Foreign Affairs minister Moses Wetang’ula arrived in Nairobi on Sunday evening after being evacuated from the Malian capital of Bamako, where soldiers have deposed their president.
His plane landed at the Jomo Kenyatta International Airport shortly after 7.10pm from Lagos, Nigeria, where he had been taken after the evacuation.
He was in the company of Zimbabwean Foreign Affairs minister Simbarashe Mumbengegwi and five other Kenyans.
Addressing a press conference at the airport, the minister said he was happy to be back home.
“Staying in a hotel room for all that time was not easy, but through prayers by Kenyans, it was well with us,” he said.
“This should be the last time such a coup takes place anywhere in the continent. It is not fair for young excited soldiers to drive democratically elected leaders out of office,” he said.
Earlier, a statement from his ministry said: “The minister for Foreign Affairs was last (Saturday) night safely evacuated from Bamako, Mali.
“The government successfully managed to charter a flight to evacuate the minister after securing clearance from the Mali military authority in charge. (READ: Mali coup leader pledges safe release of Kenyans)
“The government officials accompanying the minister and two other Kenyans were also evacuated and were on the nine seater chartered flight.
“The government also chartered another flight from Dakar, Senegal, to evacuate the remaining Kenyans and we are still waiting for details from Dakar.”
Others evacuated are Mr Anthony Safari, Mr Gilbert K Ng’eno, Mr Boniface Munzala, Mr Dickson Omosa and Mr Michael Odera.
Mr Wetang’ula gave an update of his location on Facebook on Sunday morning: “Thank God! We have been evacuated from Bamako by a GoK chartered plane.
“We have arrived in Lagos, Nigeria, and enthusiastically received by Kenyans led by the KQ manager in the region, my good old friend Mr Maundu.
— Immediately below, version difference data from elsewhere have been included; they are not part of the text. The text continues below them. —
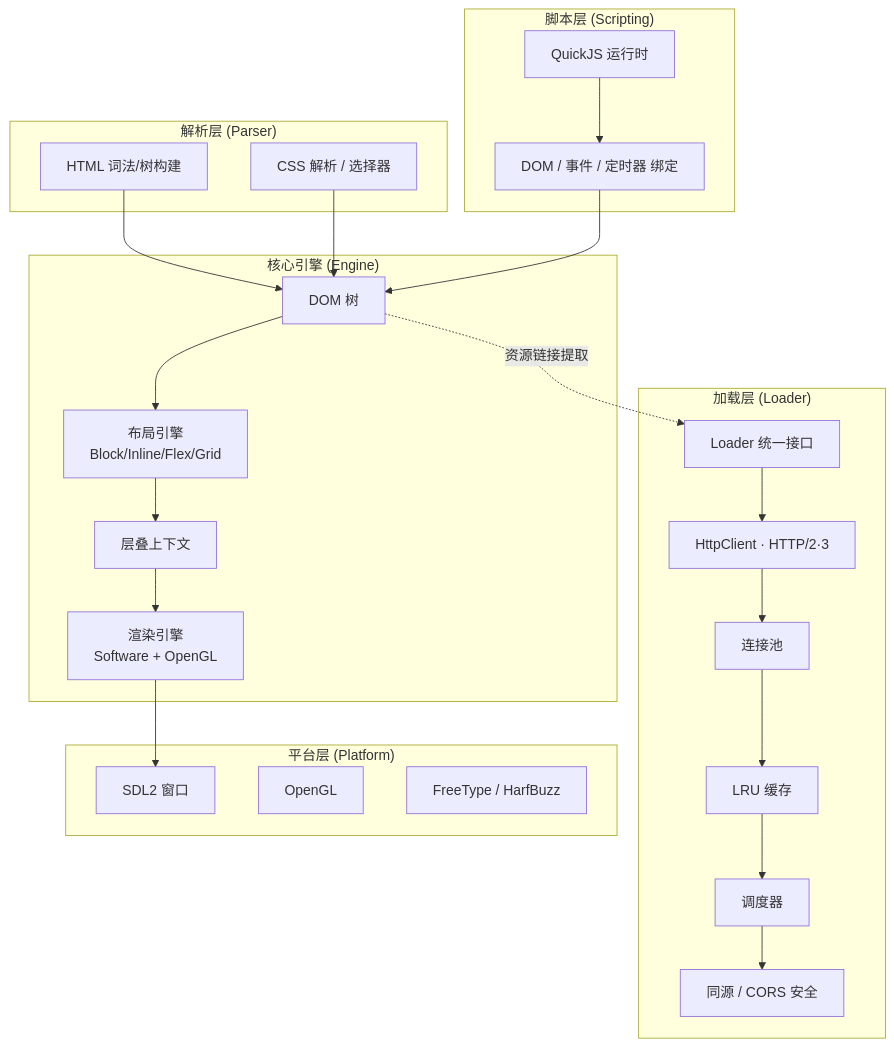
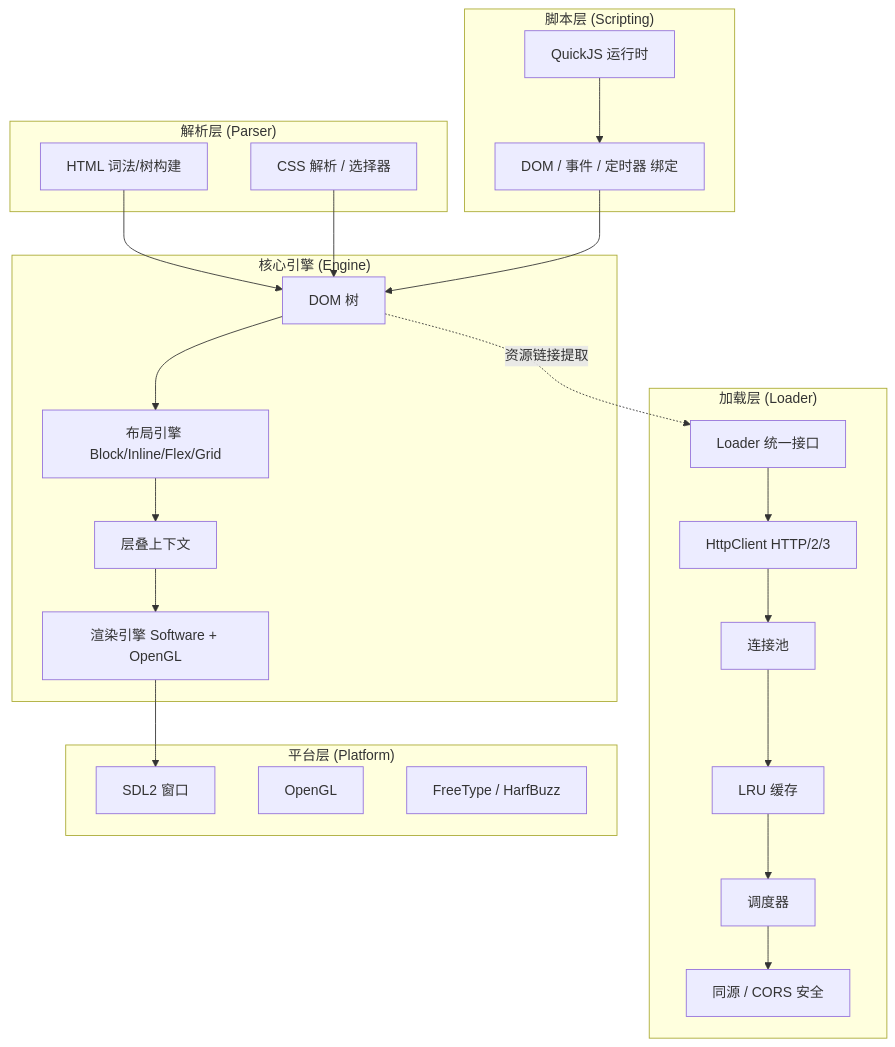
Before and after one commit to jencaoking/xiaopengkernel: the diagram in README.md, drawn with Mermaid.

Commit message:
docs(readme): 更新架构图中标签样式
将 Core 引擎层和 Loader 加载层的标签格式统一为无换行、无圆点分隔符的纯文本样式，提升流程图在渲染时的视觉一致性。

````diff
--- a/README.md
+++ b/README.md
@@ -55,39 +55,39 @@
 ```mermaid
 flowchart TB
     subgraph Parse["解析层 (Parser)"]
         HTML[HTML 词法/树构建]
         CSS[CSS 解析 / 选择器]
     end
     subgraph Core["核心引擎 (Engine)"]
         DOM[DOM 树]
-        LAYOUT["布局引擎<br/>Block/Inline/Flex/Grid"]
+        LAYOUT["布局引擎 Block/Inline/Flex/Grid"]
         STACK[层叠上下文]
-        RENDER["渲染引擎<br/>Software + OpenGL"]
+        RENDER["渲染引擎 Software + OpenGL"]
     end
     subgraph Script["脚本层 (Scripting)"]
         JS[QuickJS 运行时]
         BIND["DOM / 事件 / 定时器 绑定"]
     end
     subgraph Loader["加载层 (Loader)"]
         LOADER[Loader 统一接口]
-        HTTP["HttpClient · HTTP/2·3"]
+        HTTP["HttpClient HTTP/2/3"]
         POOL[连接池]
         CACHE[LRU 缓存]
         SCHED[调度器]
         SEC["同源 / CORS 安全"]
     end
     subgraph Platform["平台层 (Platform)"]
         SDL[SDL2 窗口]
         GL[OpenGL]
         FT[FreeType / HarfBuzz]
     end
 
     HTML --> DOM
     CSS --> DOM
     DOM --> LAYOUT --> STACK --> RENDER
     RENDER --> SDL
     BIND --> DOM
     JS --> BIND
     LOADER --> HTTP --> POOL --> CACHE --> SCHED --> SEC
     DOM -. 资源链接提取 .-> LOADER
 ```
````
We thank you all. We take a KQ flight in the morning for Nairobi arriving 6pm.”
A subsequent Facebook posting stated: “ It is amazing how the soldiers who were shooting all around us upon receiving no-nonsense messages from UN Secretary General Ban Ki-moon and AU Commission chair Jean Ping to not only ensure our safety but also give us safe passage suddenly turned up in large numbers (close to 100) to escort us to the airport.
“In fact, my car with the colleague from Zimbabwe was driven by the Commissioner of Police. This did not take away our fear as both him and his mate adorned two guns each. Never mind we are now safely away.”
“I travelled to Bamako on a Saturday to help our office in Mali refocus our work plan. All went well but on the day I was meant to leave the country, hell broke loose; there was a coup,” Mr Kaberia told the Nation on arrival at Jomo Kenyatta International Airport on Sunday morning.
Mr Wetang’ula had attended an African Union peace and security meeting in Bamako when the soldiers seized power on Wednesday and ordered the borders and airspace closed.
The 54-member AU condemned the coup and suspended Mali until it restored democratic rule.
Mr Wetang’ula posted a message on Facebook late on Wednesday saying fighting broke out in Mali’s capital city, Bamako, just as he was about to leave his hotel for the airport.
The message said in part: “A coup d’état has taken place in Mali as I was about to leave for the airport. May not be able to leave. Airspace closed. Pray for me.”